1. Watch 1, 2, or 3 followed by sector letter and beat number (e.g., 3S3 – 3rd watch unit in Sam sector, beat number 3).

2. Additional units assigned to the beat shall be identified by the watch, sector, beat and a number 1 through 9, identifying the # of extra units within the sector (e.g., 3S31 – additional 3rd watch unit in Sam sector, beat number 3).

Note: The use of double beat cars is no longer allowed. For example, 3S23 would identify an additional unit assigned to the S2 beat, not a unit covering both beats S2 and S3.

C. Umbrella Units

1. Units assigned to cover entire sectors or with no designated beat(s) shall be identified by the watch, sector, a zero and a number 1 through 9 (e.g., 3N01, 3N08). Units assigned to extra patrol for the sector will use numbers 01 through 06 and be available for 9-1-1 calls. Unmarked, surveillance or dedicated pro-active units will use numbers 07 through 09 and be available for emergency calls only.

D. Uniformed Walking Beat Units

1. Walking beat officers shall be identified by watch, sector and a two-digit number 51 through 59 (e.g., 3E51, 3E55). Walking beat sergeants shall be designated by the watch, sector and the number 50, (e.g., 3E50).

E. Uniformed Emphasis Units & Sergeant

1. Patrol officers assigned to special emphasis (e.g., gang suppression, target areas), shall be designated by the watch, sector and a two-digit number 61 through 69 or 71 through 79, (2M62, 2M79, etc.). Emphasis unit sergeants shall be designated by the watch, sector and the number 60 or 70, (e.g., 2M70).

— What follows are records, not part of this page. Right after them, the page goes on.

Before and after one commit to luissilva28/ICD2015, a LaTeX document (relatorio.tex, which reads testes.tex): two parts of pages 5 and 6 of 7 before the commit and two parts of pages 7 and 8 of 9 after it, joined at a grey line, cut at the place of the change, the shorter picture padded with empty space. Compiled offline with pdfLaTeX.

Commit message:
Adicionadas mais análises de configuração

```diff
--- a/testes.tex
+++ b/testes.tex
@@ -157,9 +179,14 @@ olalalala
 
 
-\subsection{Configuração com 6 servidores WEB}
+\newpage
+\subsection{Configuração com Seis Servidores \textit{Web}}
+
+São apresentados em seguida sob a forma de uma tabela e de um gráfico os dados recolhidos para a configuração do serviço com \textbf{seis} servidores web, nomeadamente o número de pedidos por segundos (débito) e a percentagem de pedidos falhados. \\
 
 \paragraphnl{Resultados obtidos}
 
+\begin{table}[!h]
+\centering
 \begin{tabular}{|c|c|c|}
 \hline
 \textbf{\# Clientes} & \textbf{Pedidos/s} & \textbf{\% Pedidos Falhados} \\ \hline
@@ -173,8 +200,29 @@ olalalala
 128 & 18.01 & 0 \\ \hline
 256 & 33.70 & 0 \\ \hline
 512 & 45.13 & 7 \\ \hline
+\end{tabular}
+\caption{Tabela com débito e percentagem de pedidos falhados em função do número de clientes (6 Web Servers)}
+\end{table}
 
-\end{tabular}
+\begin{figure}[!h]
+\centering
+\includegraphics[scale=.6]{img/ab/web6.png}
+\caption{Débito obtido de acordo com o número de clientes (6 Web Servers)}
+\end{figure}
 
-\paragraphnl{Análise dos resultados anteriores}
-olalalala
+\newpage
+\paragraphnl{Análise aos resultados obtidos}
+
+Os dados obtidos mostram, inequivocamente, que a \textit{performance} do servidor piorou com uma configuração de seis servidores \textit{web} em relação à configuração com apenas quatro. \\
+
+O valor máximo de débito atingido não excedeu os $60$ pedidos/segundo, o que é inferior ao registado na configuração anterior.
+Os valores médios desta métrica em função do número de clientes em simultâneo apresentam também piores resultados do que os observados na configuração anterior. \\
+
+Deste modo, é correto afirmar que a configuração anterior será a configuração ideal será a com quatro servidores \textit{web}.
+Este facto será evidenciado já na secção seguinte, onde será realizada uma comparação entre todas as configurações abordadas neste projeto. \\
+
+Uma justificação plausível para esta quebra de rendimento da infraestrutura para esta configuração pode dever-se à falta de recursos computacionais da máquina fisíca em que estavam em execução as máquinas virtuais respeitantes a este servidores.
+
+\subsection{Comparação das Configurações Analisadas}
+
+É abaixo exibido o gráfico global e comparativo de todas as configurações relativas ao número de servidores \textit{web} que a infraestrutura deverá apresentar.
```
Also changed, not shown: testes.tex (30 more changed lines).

D. Uniformed Bicycle Beat Units & Sergeant

1. Bicycle officers shall be identified by watch, sector and a two-digit number 81 through 89 or 91 through 99 (e.g., 2U83, 2U94). Bicycle unit sergeants shall be designated by the watch, sector and the number 80 or 90, (e.g., 2U80).

E. Patrol Wagons

1. A patrol wagon shall be identified by the sector, watch and the number "10" (e.g., 3K10, 2D10).

F. Mobile Precincts

1. The mobile precincts will be designated as MP1, MP2 and MP3. They will not utilize a watch or sector designator.

G. Off Duty or Unassigned Personnel

1. Off-duty personnel using SPD radio will identify themselves by using their employee serial number preceded by the alpha designator “VICTOR” (e.g., V5348). Employees not assigned a radio unit number who have need to use SPD police radio are also required to identify themselves using their employee serial number preceded by the alpha designator “VICTOR”.

H. Special Event Radio Assignment Numbers

1. The Seattle Police Department regularly allocates staffing for special events and provides radio support services for units involved. Special events include large gatherings, V.I.P. security, special command operations and events such as Seafair, Hydroplane Races and other City activities. In order to minimize confusion and attain uniformity and standardization for radio operations and later reporting of special event resources, units are to be assigned using the following alpha designators: A – ADAM; I – IDA and Y – YOUNG, and the numbers 1 through 200. The numbers 1 through 5 may also precede the designator (e.g., Y25, A120, 5A75, 3Y130). Sergeants shall be identified by using the alpha designator preceded by a number 1 through 20 (e.g., 3A, 12Y).